Christopher Chun – Deutsche Bank

Okay. And then, I guess, I would ask the same question on the rural land side as well as the non-strategic land side. Have you seen any slowing or reduction in the demand there in light of the credit crisis?

Charlie Margiotta

Sure. This is Charlie. As I mentioned in my comments, somewhat mixed. No doubt in Florida it has slowed down. The world market has slowed down. But I think we’re in six or seven states with active programs. And Texas, Alabama, Georgia, to some extent even Washington, we’re seeing relatively steady demand. So it is mixed, but in some states certainly better than other states.

Lee Thomas

And we see that change over time.

Charlie Margiotta

Absolutely.

Lee Thomas

I mean, as we have over the last couple of years. But overall, I think your comments, Charlie, was pretty steady.

Charlie Margiotta

Right, that’s right.

Christopher Chun – Deutsche Bank

Okay. Great. And then, Paul, just following up on the cost side. You talked about how much caustic was going to rise. But overall, it seems like some other type – other cost elements might be easing this year. So do you have an outlook as to what your overall costs are going to do in ’09 versus ’08?

Paul Boynton

Yes. Chris, unfortunately, we still see a dramatic slide in our overall cash cost position. We saw it 2007 to 2008 in the 16% range, which is, obviously, quite high. And we see at least that going into 2009 at this point, as we’re sitting here today.

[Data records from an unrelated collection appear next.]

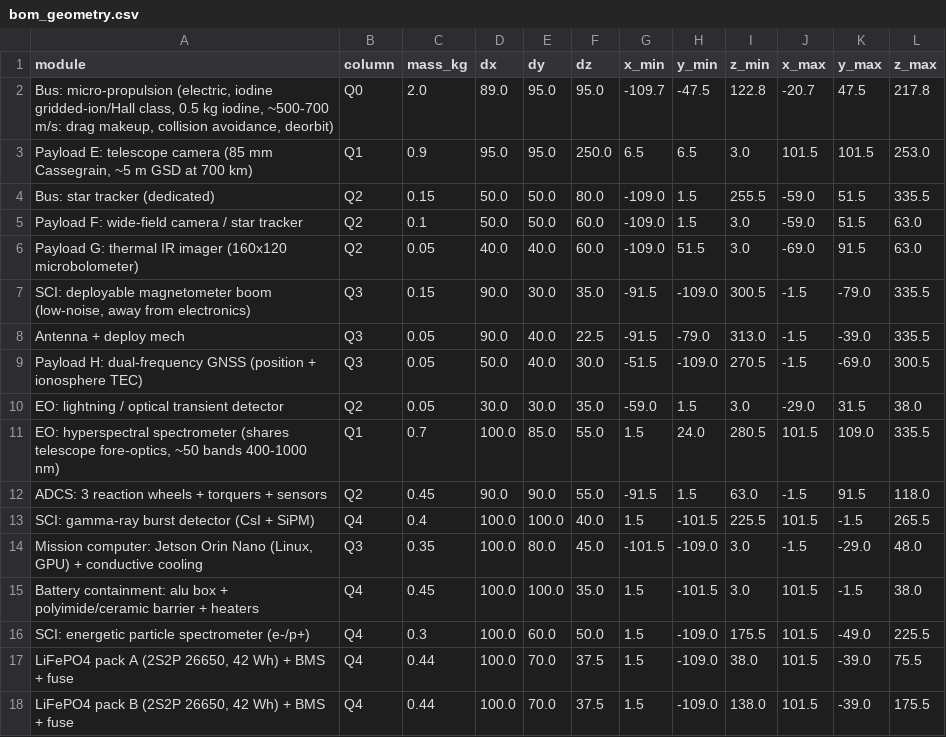
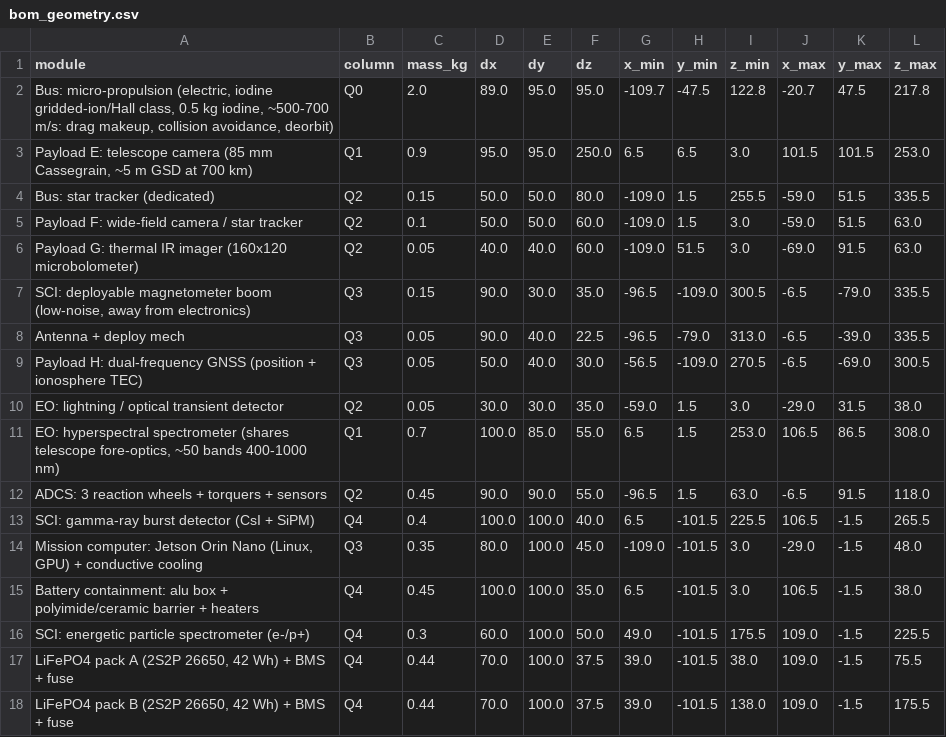
Before and after one commit to alplix/wollemi, a CSV file: mechanical/out/bom_geometry.csv, drawn as a sheet; only a part is shown; the diff covers the shown part only.

```diff
--- a/mechanical/out/bom_geometry.csv
+++ b/mechanical/out/bom_geometry.csv
@@ -6,13 +6,13 @@ Payload F: wide-field camera / star tracker,Q2,0.1,50.0,50.0,60.0,-109.0,1.5,3.0
 Payload G: thermal IR imager (160x120 microbolometer),Q2,0.05,40.0,40.0,60.0,-109.0,51.5,3.0,-69.0,91.5,63.0
-"SCI: deployable magnetometer boom (low-noise, away from electronics)",Q3,0.15,90.0,30.0,35.0,-91.5,-109.0,300.5,-1.5,-79.0,335.5
-Antenna + deploy mech,Q3,0.05,90.0,40.0,22.5,-91.5,-79.0,313.0,-1.5,-39.0,335.5
-Payload H: dual-frequency GNSS (position + ionosphere TEC),Q3,0.05,50.0,40.0,30.0,-51.5,-109.0,270.5,-1.5,-69.0,300.5
+"SCI: deployable magnetometer boom (low-noise, away from electronics)",Q3,0.15,90.0,30.0,35.0,-96.5,-109.0,300.5,-6.5,-79.0,335.5
+Antenna + deploy mech,Q3,0.05,90.0,40.0,22.5,-96.5,-79.0,313.0,-6.5,-39.0,335.5
+Payload H: dual-frequency GNSS (position + ionosphere TEC),Q3,0.05,50.0,40.0,30.0,-56.5,-109.0,270.5,-6.5,-69.0,300.5
 EO: lightning / optical transient detector,Q2,0.05,30.0,30.0,35.0,-59.0,1.5,3.0,-29.0,31.5,38.0
-"EO: hyperspectral spectrometer (shares telescope fore-optics, ~50 bands 400-1000 nm)",Q1,0.7,100.0,85.0,55.0,1.5,24.0,280.5,101.5,109.0,335.5
-ADCS: 3 reaction wheels + torquers + sensors,Q2,0.45,90.0,90.0,55.0,-91.5,1.5,63.0,-1.5,91.5,118.0
-SCI: gamma-ray burst detector (CsI + SiPM),Q4,0.4,100.0,100.0,40.0,1.5,-101.5,225.5,101.5,-1.5,265.5
-"Mission computer: Jetson Orin Nano (Linux, GPU) + conductive cooling",Q3,0.35,100.0,80.0,45.0,-101.5,-109.0,3.0,-1.5,-29.0,48.0
-Battery containment: alu box + polyimide/ceramic barrier + heaters,Q4,0.45,100.0,100.0,35.0,1.5,-101.5,3.0,101.5,-1.5,38.0
-SCI: energetic particle spectrometer (e-/p+),Q4,0.3,100.0,60.0,50.0,1.5,-109.0,175.5,101.5,-49.0,225.5
-"LiFePO4 pack A (2S2P 26650, 42 Wh) + BMS + fuse",Q4,0.44,100.0,70.0,37.5,1.5,-109.0,38.0,101.5,-39.0,75.5
-"LiFePO4 pack B (2S2P 26650, 42 Wh) + BMS + fuse",Q4,0.44,100.0,70.0,37.5,1.5,-109.0,138.0,101.5,-39.0,175.5
+"EO: hyperspectral spectrometer (shares telescope fore-optics, ~50 bands 400-1000 nm)",Q1,0.7,100.0,85.0,55.0,6.5,1.5,253.0,106.5,86.5,308.0
+ADCS: 3 reaction wheels + torquers + sensors,Q2,0.45,90.0,90.0,55.0,-96.5,1.5,63.0,-6.5,91.5,118.0
+SCI: gamma-ray burst detector (CsI + SiPM),Q4,0.4,100.0,100.0,40.0,6.5,-101.5,225.5,106.5,-1.5,265.5
+"Mission computer: Jetson Orin Nano (Linux, GPU) + conductive cooling",Q3,0.35,80.0,100.0,45.0,-109.0,-101.5,3.0,-29.0,-1.5,48.0
+Battery containment: alu box + polyimide/ceramic barrier + heaters,Q4,0.45,100.0,100.0,35.0,6.5,-101.5,3.0,106.5,-1.5,38.0
+SCI: energetic particle spectrometer (e-/p+),Q4,0.3,60.0,100.0,50.0,49.0,-101.5,175.5,109.0,-1.5,225.5
+"LiFePO4 pack A (2S2P 26650, 42 Wh) + BMS + fuse",Q4,0.44,70.0,100.0,37.5,39.0,-101.5,38.0,109.0,-1.5,75.5
+"LiFePO4 pack B (2S2P 26650, 42 Wh) + BMS + fuse",Q4,0.44,70.0,100.0,37.5,39.0,-101.5,138.0,109.0,-1.5,175.5
```
Also changed, not shown: 56 edited cells elsewhere in this file, 31 other files.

Christopher Chun – Deutsche Bank

Okay. And then, Tim, in terms of your volume outlook for ’09. You talked about this a little bit already. But I’m wondering, given where the housing market is and everything, in terms of your sawlog volumes, if you can think of what your ’09 outlook is relative to what you would consider a normalized year, can you tell us how that would compare?

Tim Brannon

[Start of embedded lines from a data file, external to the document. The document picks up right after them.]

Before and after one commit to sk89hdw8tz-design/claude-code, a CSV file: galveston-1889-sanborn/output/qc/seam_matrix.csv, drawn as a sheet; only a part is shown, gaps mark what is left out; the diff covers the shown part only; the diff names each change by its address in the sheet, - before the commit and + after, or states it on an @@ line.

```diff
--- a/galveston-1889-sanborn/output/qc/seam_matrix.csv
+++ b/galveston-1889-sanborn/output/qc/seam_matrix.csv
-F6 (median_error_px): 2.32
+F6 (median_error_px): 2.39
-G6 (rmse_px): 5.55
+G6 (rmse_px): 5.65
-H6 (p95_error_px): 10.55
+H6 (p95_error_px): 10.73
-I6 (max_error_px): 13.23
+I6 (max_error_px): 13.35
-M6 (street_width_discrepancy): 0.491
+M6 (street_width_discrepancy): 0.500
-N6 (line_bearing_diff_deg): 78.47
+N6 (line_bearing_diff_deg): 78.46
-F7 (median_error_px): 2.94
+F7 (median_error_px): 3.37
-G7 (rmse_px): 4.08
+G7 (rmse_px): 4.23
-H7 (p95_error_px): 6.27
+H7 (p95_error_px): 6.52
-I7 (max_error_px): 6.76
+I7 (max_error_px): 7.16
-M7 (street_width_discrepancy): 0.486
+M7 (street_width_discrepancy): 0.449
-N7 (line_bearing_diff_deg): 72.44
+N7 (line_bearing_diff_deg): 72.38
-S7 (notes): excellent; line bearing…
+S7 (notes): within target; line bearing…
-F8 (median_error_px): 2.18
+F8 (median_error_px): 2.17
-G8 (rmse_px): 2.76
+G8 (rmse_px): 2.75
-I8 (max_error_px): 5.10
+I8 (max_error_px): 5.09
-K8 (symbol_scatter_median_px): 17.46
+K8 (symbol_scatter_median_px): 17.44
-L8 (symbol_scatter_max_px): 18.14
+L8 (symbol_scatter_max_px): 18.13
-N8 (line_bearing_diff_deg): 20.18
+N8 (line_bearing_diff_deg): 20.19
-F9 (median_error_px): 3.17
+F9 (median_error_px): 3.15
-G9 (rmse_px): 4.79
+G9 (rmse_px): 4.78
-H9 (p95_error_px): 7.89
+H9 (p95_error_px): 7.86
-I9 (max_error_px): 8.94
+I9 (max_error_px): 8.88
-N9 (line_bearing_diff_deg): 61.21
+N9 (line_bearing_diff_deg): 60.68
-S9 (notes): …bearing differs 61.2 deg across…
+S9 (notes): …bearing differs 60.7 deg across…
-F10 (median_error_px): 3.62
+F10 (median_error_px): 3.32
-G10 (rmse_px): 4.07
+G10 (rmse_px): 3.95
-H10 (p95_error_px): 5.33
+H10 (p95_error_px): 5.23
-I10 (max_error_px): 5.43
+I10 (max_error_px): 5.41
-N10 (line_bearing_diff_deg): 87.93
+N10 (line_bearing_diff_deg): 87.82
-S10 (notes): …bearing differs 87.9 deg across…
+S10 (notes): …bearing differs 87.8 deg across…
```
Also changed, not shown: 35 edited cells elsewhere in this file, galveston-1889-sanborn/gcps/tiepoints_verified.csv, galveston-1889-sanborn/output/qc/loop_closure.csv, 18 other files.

Well, in the West, of course, which is a sawlog market, as you know, just the tops, in that going primarily into the pulpwood market and the residual chips going into that market. But we’re probably, as we look into ’09, in those 60%, 70% kind of range in terms of what we might produce on a more normal basis, something like that; just to give you a sense as to how much we’re down, if you will, and how much we’re trying to protect that good high value soft timber that we’ve got.

Christopher Chun – Deutsche Bank

All right. What about in the East?

Tim Brannon

In the East, again, we’re doing the same type of thing there. We’re looking at harvesting stands, which are heavy to pulpwood and probably not going to produce much more saw-timber if we were to let them grow longer. So we’re going ahead and taking those out. It would have a high percentage of pulpwood, probably in the 70% to 80% range.

And then on the thinnings, of course, that product is coming out – is in the 90% to 95% pulpwood. Then again, trying to protect some of that saw-timber or grow more saw-timber in the years ahead.

Analyst

Okay. Thanks for you help then.

Operator

The next question comes from Peter Ruschmeier, Barclays Capital. Your line is open.

Peter Ruschmeier – Barclays Capital

Thanks, and good afternoon.

Lee Thomas

Hi, Peter.

Hans Vanden Noort

Hello, Peter.

Peter Ruschmeier – Barclays Capital

I have a couple of questions, maybe if I could start with Lee. I’m curious if you could share your thoughts on what the Obama administration may mean for the timber business, maybe how you think about it. In particular, some of the topics like biofuels and carbon credits. I’m curious if that’s died down at all in light of energy rolling over or if that’s still a hot topic, and how you might think about that.

Lee Thomas

Well Peter, I think it’s just the opposite of dying down. I think you’re going to see this administration – we’re already seeing move ahead with a number of things President Obama talked about during the campaign. So I think we’re going to see, in these stimulus bills, things related to energy. And in energy legislation, we’re going to see things related to energy, and specifically, climate change. And I think that a big part of that is going to be incentives to biomass.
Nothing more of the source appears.